Employees who worked with the above materials before the 1980s were at a higher risk of asbestos exposure.

Asbestos Exposure in Electrical Wiring

People who worked with electrical wiring insulation in manufacturing were at the greatest risk of being exposed to the dangerous mineral. In the past, the risk often was from installation work. Workers would have to handle, cut, and manipulate electrical wiring insulation during construction and renovation of buildings.

Today, the risk of asbestos exposure is much less, but there is still danger when a person works with electrical wiring in older buildings where asbestos electrical wires still exist.

People who were most likely to be exposed to asbestos in old electrical wiring were:

  • Electricians
  • Construction workers
  • Supervisors
  • Wiring manufacturers
  • Do it yourself home remodelers

Electricians At Highest Risk of Exposure

Electricians are among the highest-risk of asbestos exposure in electrical wiring. Asbestos also was used in the sheetrock that covered electrical systems. Electricians had to tear into dangerous drywall in some cases to get to the electrical components that needed work.

This required them to drill or cut into insulation, tile, and drywall to access the insulated wires. ( It was in these types of processes that asbestos particles could become airborne and be inhaled by electricians or anyone in the area.

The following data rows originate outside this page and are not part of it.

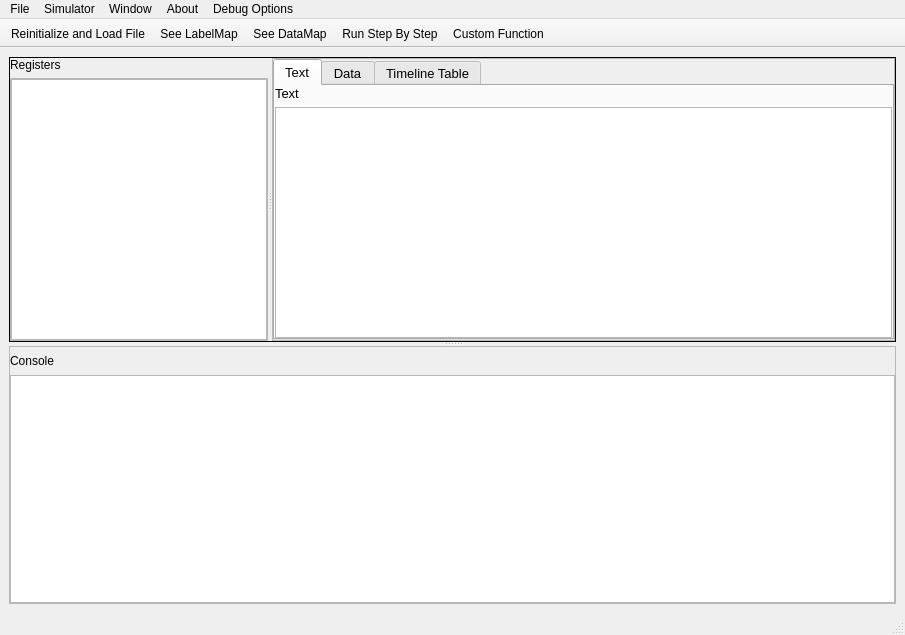
Qt form mainwindow.ui (GithinGeorge2k1/CO_MIPS_SIMULATOR) before a commit.
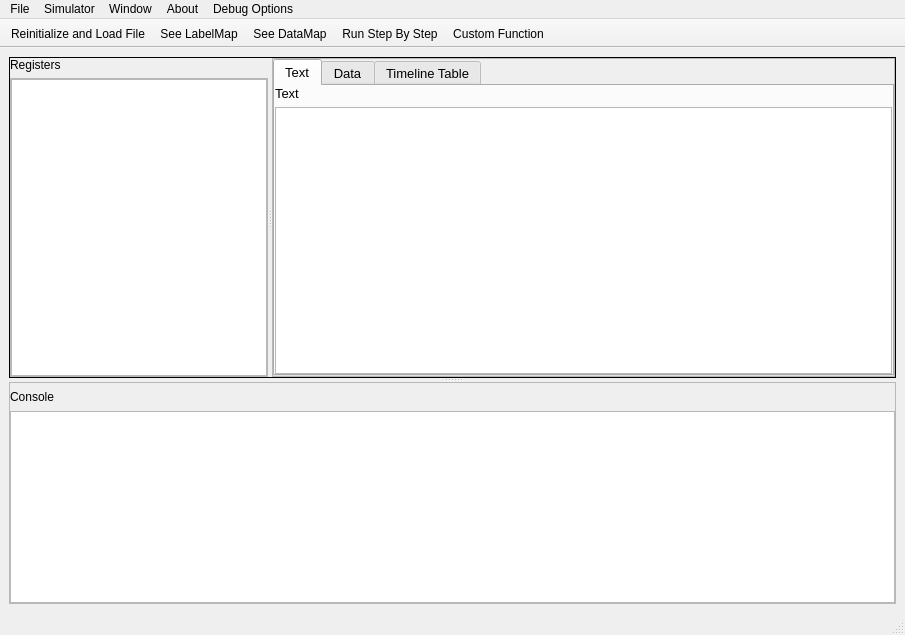
The same form after that commit. The open tabs and pages were chosen to show the change.

Diff of the .ui file:
```diff
--- a/mainwindow.ui
+++ b/mainwindow.ui
@@ -27,7 +27,7 @@
        <property name="sizePolicy">
         <sizepolicy hsizetype="Preferred" vsizetype="Preferred">
          <horstretch>0</horstretch>
-         <verstretch>1</verstretch>
+         <verstretch>6</verstretch>
         </sizepolicy>
        </property>
        <property name="frameShape">
@@ -233,7 +233,7 @@
        <property name="sizePolicy">
         <sizepolicy hsizetype="Preferred" vsizetype="Preferred">
          <horstretch>0</horstretch>
-         <verstretch>1</verstretch>
+         <verstretch>0</verstretch>
         </sizepolicy>
        </property>
        <property name="frameShape">
```
Left out of the diff: 2 changed lines with no effect on the pictures.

Research has shown that electricians are at an elevated risk of asbestos exposure. One study looked for mesothelioma biomarkers in 100 workers who were exposed to asbestos on the job.

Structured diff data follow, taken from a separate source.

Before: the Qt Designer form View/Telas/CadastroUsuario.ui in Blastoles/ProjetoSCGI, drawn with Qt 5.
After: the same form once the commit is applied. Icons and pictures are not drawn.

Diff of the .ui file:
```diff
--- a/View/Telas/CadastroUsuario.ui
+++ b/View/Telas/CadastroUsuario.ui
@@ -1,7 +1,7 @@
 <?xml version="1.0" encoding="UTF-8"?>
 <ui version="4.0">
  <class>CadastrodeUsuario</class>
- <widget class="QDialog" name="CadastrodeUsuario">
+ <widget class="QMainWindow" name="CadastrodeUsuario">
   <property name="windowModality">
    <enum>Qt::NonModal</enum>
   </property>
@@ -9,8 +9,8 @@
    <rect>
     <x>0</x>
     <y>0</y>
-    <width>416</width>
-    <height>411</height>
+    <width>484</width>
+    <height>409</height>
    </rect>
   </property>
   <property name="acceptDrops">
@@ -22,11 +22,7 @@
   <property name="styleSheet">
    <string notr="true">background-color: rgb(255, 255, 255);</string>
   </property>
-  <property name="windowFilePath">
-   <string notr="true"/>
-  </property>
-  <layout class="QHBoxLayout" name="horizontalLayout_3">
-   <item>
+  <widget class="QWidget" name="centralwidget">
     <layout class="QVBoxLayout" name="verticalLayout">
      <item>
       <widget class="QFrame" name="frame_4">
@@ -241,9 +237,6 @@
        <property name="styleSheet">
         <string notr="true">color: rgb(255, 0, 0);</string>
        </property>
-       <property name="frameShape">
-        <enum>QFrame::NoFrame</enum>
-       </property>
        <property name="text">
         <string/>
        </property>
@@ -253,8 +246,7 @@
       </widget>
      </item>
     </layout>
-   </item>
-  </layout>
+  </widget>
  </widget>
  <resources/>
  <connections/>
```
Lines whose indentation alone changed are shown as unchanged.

Biomarkers, proteins that show the presence of mesothelioma cells, were present in the electricians in this group. Electricians had the greatest risk of mesothelioma biomarkers. (

Health Dangers of Asbestos in Electrical Wiring

Asbestos in old electrical wiring poses major health hazards and is a problem to this day. While asbestos is not used in modern electrical wiring, many older homes contain wiring that has asbestos insulation. If that electrical wiring is cut or disturbed during remodeling or demolition, invisible shards of asbestos can be inhaled or swallowed by workers or homeowners. (

This exposure to asbestos in electrical wiring over time can be extremely dangerous and lead to mesothelioma. Most patients do not realize they have the disease until stage 3 or 4 when the cancer is hard to treat and the prognosis is grim.

Electricians who work on houses built before the 1980s should use caution when performing any renovations of electrical work. Protective breathing gear should be used to ensure there is no asbestos exposure.

Also, working with electronic devices built between the 1940s and 1970s could be dangerous as they often contained asbestos. The electrical cords are often the initial point of failure and they can contain asbestos fibers.

Companies That Used Asbestos in Electrical Wiring

There were many small and large companies that used asbestos in electrical wiring for decades. Some of the best-known companies are:

  • Westinghouse Electric Company
  • General Electric Company
  • Bartells Asbestos
  • Connecticut Light & Power Company
  • Bath Iron Works

Asbestos Lawsuits in Electric Wiring

Many former workers and families have filed personal injury lawsuits related to asbestos exposure on the job. Many lawsuits were filed by electricians. In one lawsuit, an electrician for Carnival Cruise Lines died of asbestos-caused lung cancer because of years of asbestos exposure on cruise ships. (

In another lawsuit, an electrician worked around asbestos for 40 years and did not know it. When he was 78, he filed a lawsuit because he developed pleural mesothelioma. His doctors told him that his work around asbestos and smoking caused his cancer years later.

Request Immediate Legal Help

With over $30 billion available for victims through asbestos bankruptcy trust funds, you are entitled to financial compensations without ever filing an asbestos, lung cancer or mesothelioma lawsuit. You need legal representation to get started. Mesothelioma & lung cancer victims qualify immediately. Complete the form or call us toll-free (800) 352-0871 immediately.